» THE PROBLEM: Which lines in the entries below contain the string "Saúl"? Show each of them in full.

» GIVEN RECORDS:
============================================================

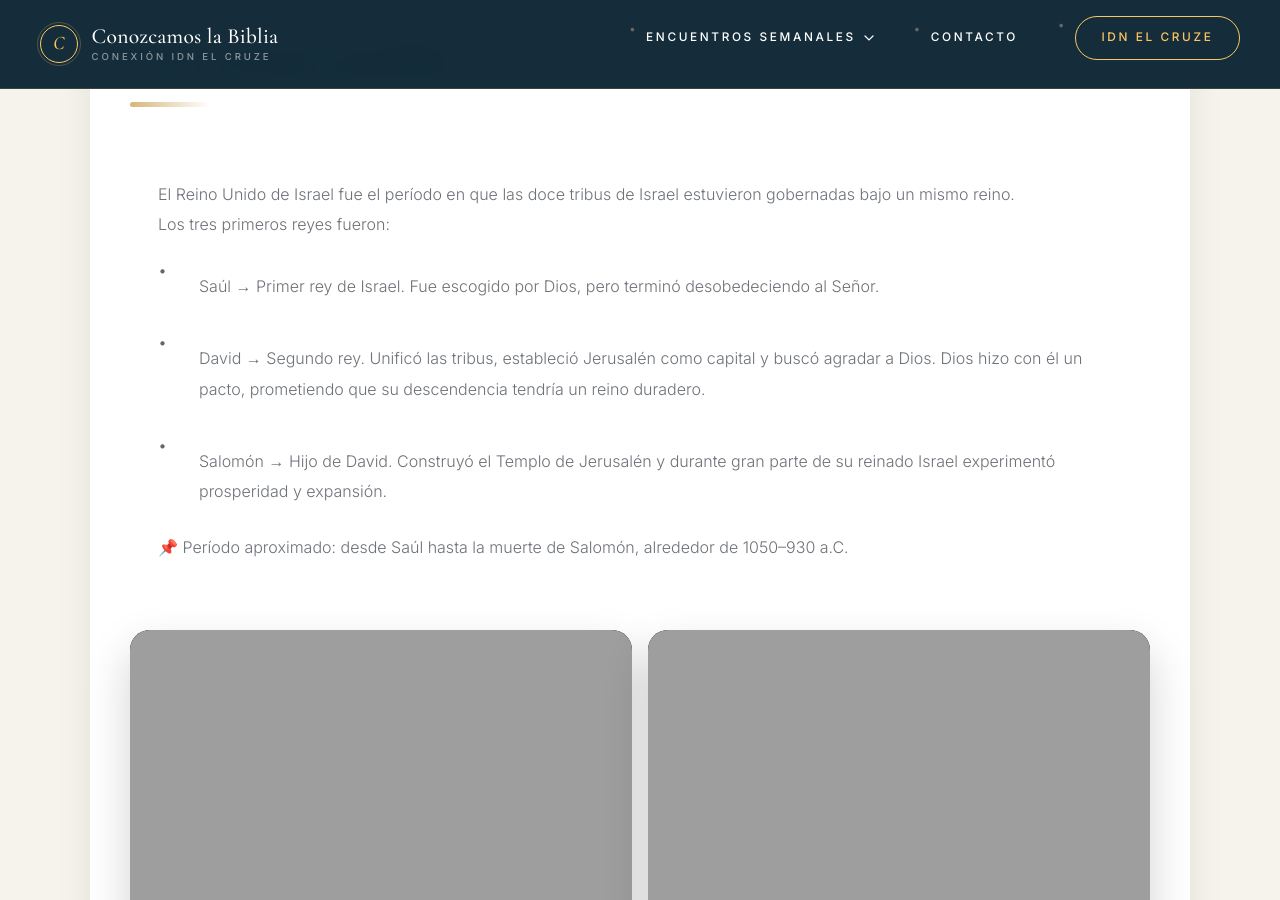
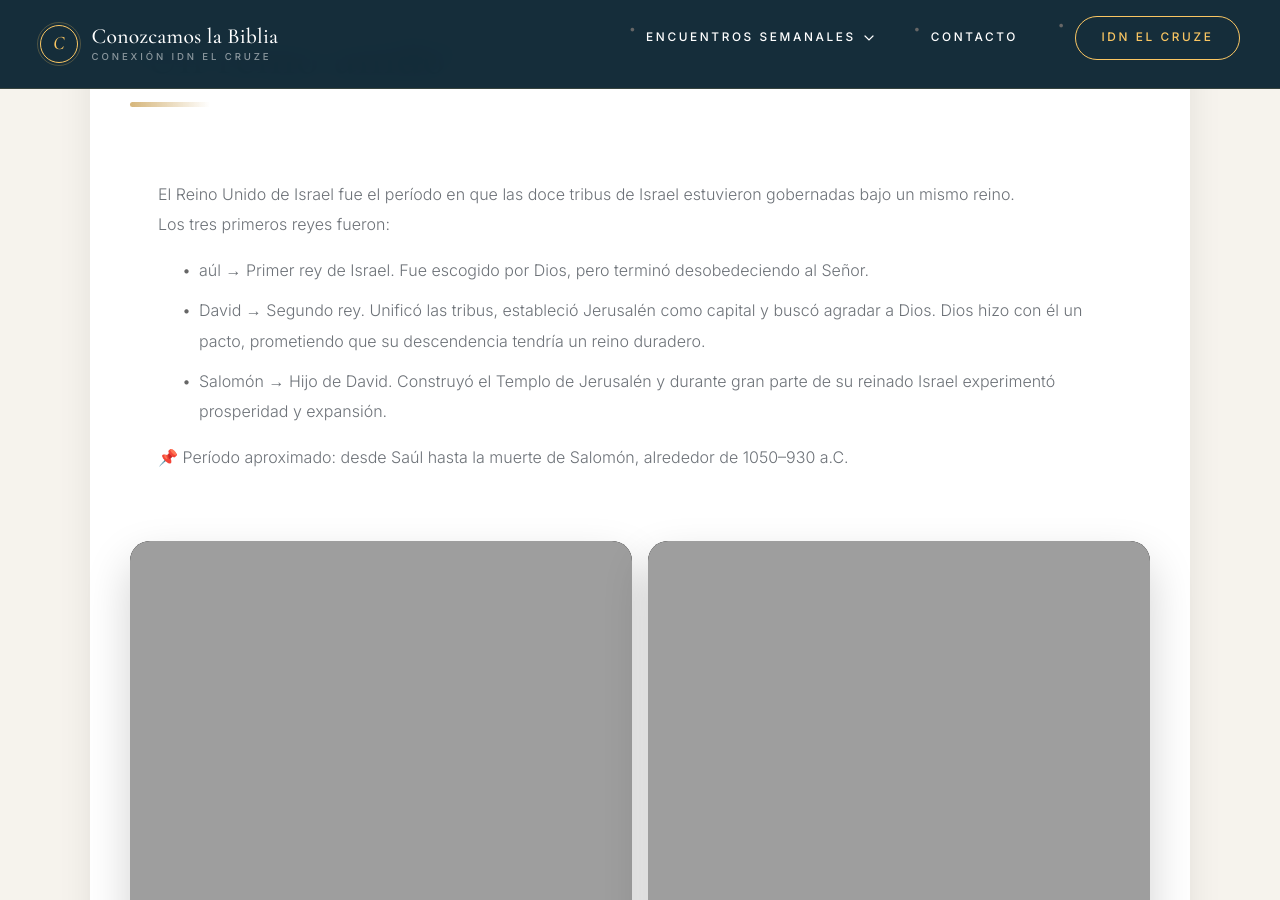
Before and after one commit to iporoma/conozcamoslabiblia, a Jekyll site: the page built from encuentro-nn.html, in a window 1280 px wide and 900 px high, scrolled down 1799 px. Built offline with Jekyll 4.4.1, drawn with Linux system fonts in a browser that asks for light colours.

Commit message:
Fix list formatting for kings of Israel

```diff
--- a/encuentro-nn.html
+++ b/encuentro-nn.html
@@ -34,9 +34,10 @@
 
 Los tres primeros reyes fueron:
 
-<li><ul>Saúl → Primer rey de Israel. Fue escogido por Dios, pero terminó desobedeciendo al Señor.</ul></li>
-<li><ul>David → Segundo rey. Unificó las tribus, estableció Jerusalén como capital y buscó agradar a Dios. Dios hizo con él un pacto, prometiendo que su descendencia tendría un reino duradero.</ul></li>
-<li><ul>Salomón → Hijo de David. Construyó el Templo de Jerusalén y durante gran parte de su reinado Israel experimentó prosperidad y expansión.</ul></li>
+<ul>
+<li>aúl → Primer rey de Israel. Fue escogido por Dios, pero terminó desobedeciendo al Señor.</li>
+<li>David → Segundo rey. Unificó las tribus, estableció Jerusalén como capital y buscó agradar a Dios. Dios hizo con él un pacto, prometiendo que su descendencia tendría un reino duradero.</li>
+<li>Salomón → Hijo de David. Construyó el Templo de Jerusalén y durante gran parte de su reinado Israel experimentó prosperidad y expansión.</li></ul>
 
 <p>📌 Período aproximado: desde Saúl hasta la muerte de Salomón, alrededor de 1050–930 a.C.</p>
         </div>
```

============================================================

» EXPECTED OUTPUT:
-<li><ul>Saúl → Primer rey de Israel. Fue escogido por Dios, pero terminó desobedeciendo al Señor.</ul></li>
 <p>📌 Período aproximado: desde Saúl hasta la muerte de Salomón, alrededor de 1050–930 a.C.</p>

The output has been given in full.